Summer 2017 ‘a bear-y good time’

We have finished our summer work camping job at Luton’s Teton Cabins, just east of Grand Teton National Park.  Dan feels the summer flew by, but I think it was just the right amount of time.  There was snow when we arrived in May, and snow when we left in October…a lot of snow!  We were the last ones to leave, as Dan was busy steam cleaning the carpets in the cabins. Although the weather was supposed to be 50s, we ended up with about 7 inches of snow!  It was pretty though!

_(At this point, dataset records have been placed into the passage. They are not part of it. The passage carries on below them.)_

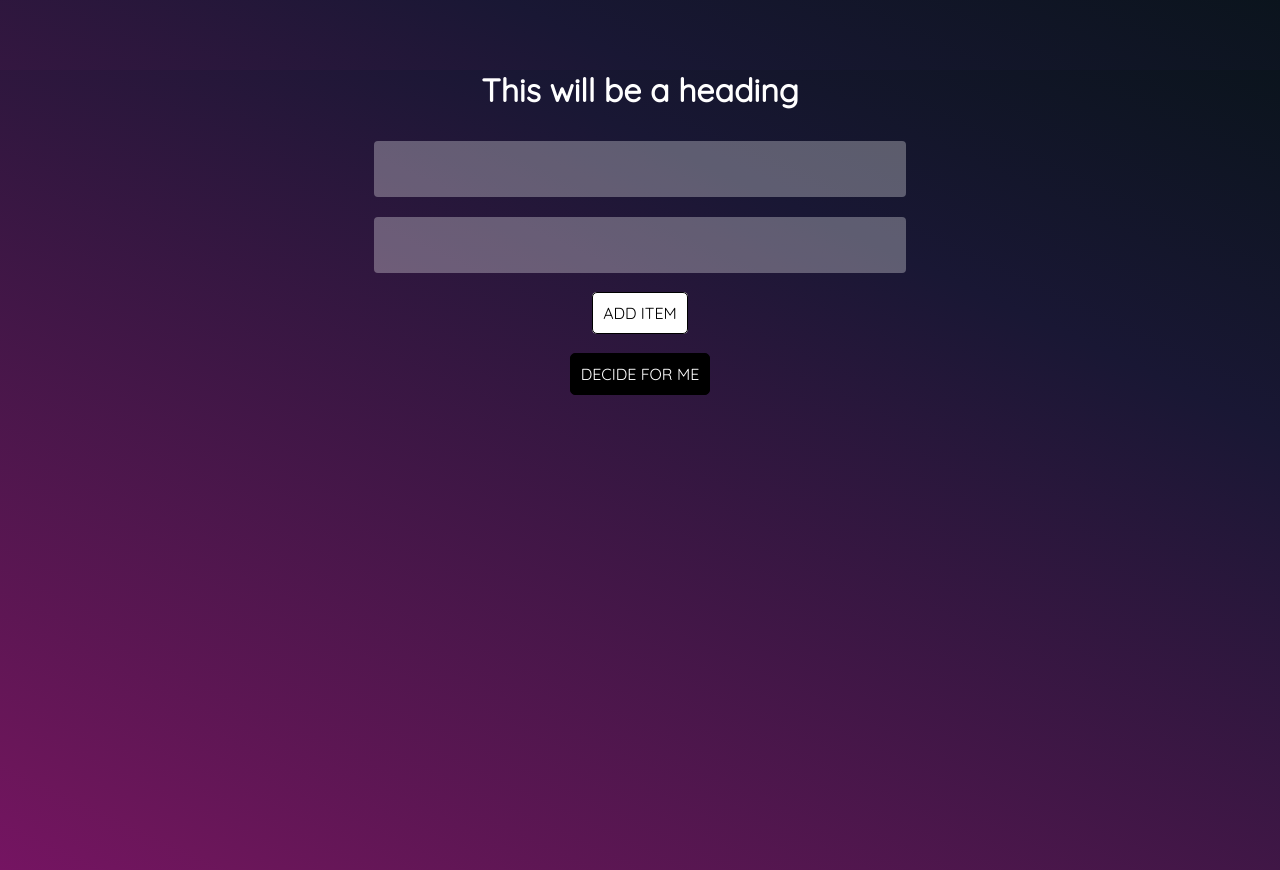
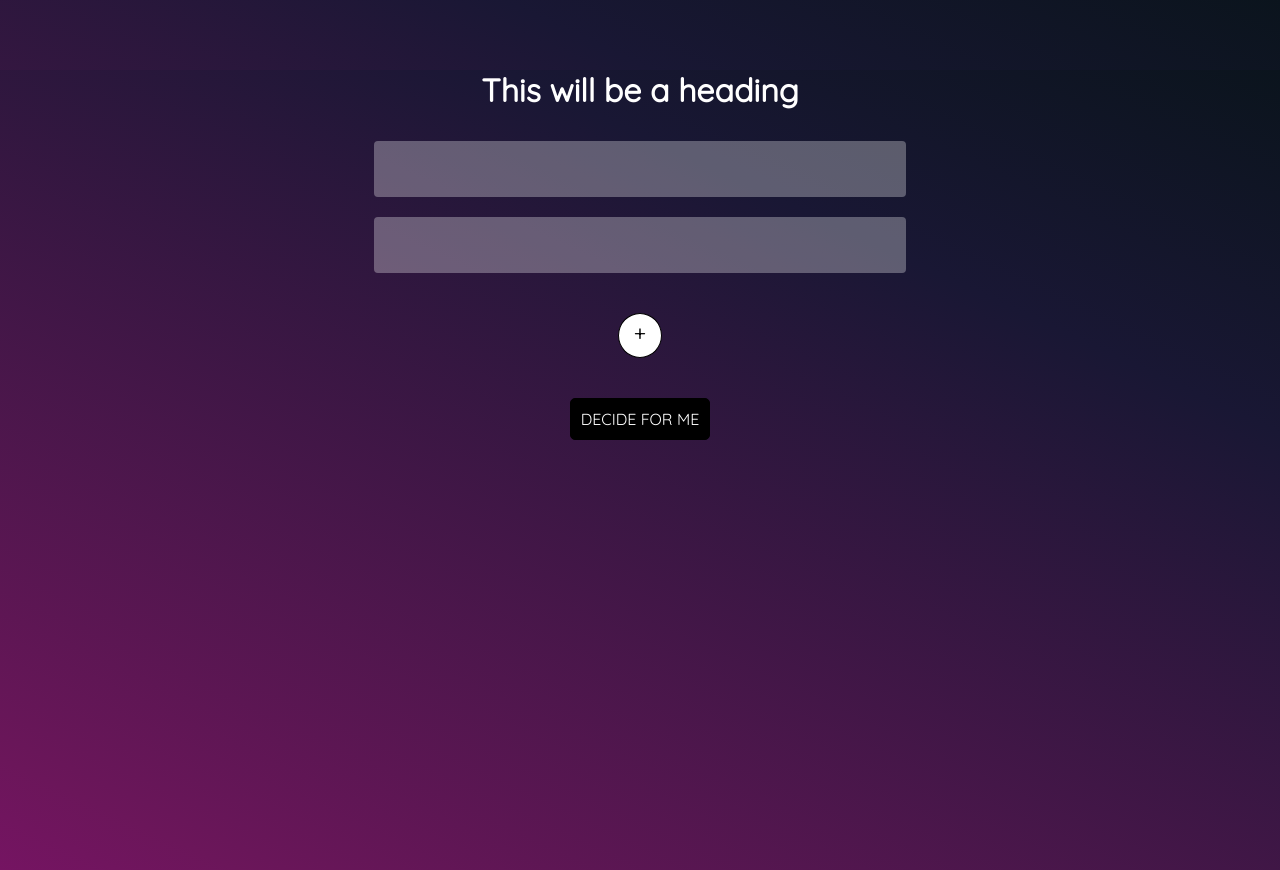
Before and after one commit to naominext/feet, a React (Create React App) app: page / in a window 1280 px wide. Built offline with nearby package versions, Linux system fonts and the light colour scheme.

Commit message:
Circular add/remove buttons

```diff
--- a/src/Components/Form/Form.css
+++ b/src/Components/Form/Form.css
@@ -20,6 +20,11 @@ form a {
 .add-remove a {
     color: black;
     background-color: white;
+    border-radius: 50%;
+    font-size: 22px;
+    display: inline-block;
+    width: 22px;
+    padding-top: 5px;
 }
 
 .add-remove a:hover {
--- a/src/Components/Form/Form.js
+++ b/src/Components/Form/Form.js
@@ -33,8 +33,8 @@ class Form extends React.Component {
                     })
                 }
                 <div className="add-remove">
-                    <a href="#" onClick={this.handleAddInput} >Add item</a>
-                    <a style={{ display: this.props.inputs.length > 2 ? 'inline' : 'none' }} href="#" onClick={this.handleRemoveInput} >Remove item</a>
+                    <a href="#" onClick={this.handleAddInput} >&#43;</a>
+                    <a style={{ display: this.props.inputs.length > 2 ? 'inline-block' : 'none' }} href="#" onClick={this.handleRemoveInput} >&#45;</a>
                 </div>
                 <a id="submit" href="#" onClick={this.handleSubmit}>Decide for me</a>
             </form>
```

IMG_3128It did make for an interesting drive over Togowotee Pass, at 9600 feet and a steep grade! And this is after they had “cleared” the pass!  Normally we like to leave early in the morning when we are in travel mode, but we had to wait until late morning for the road to improve.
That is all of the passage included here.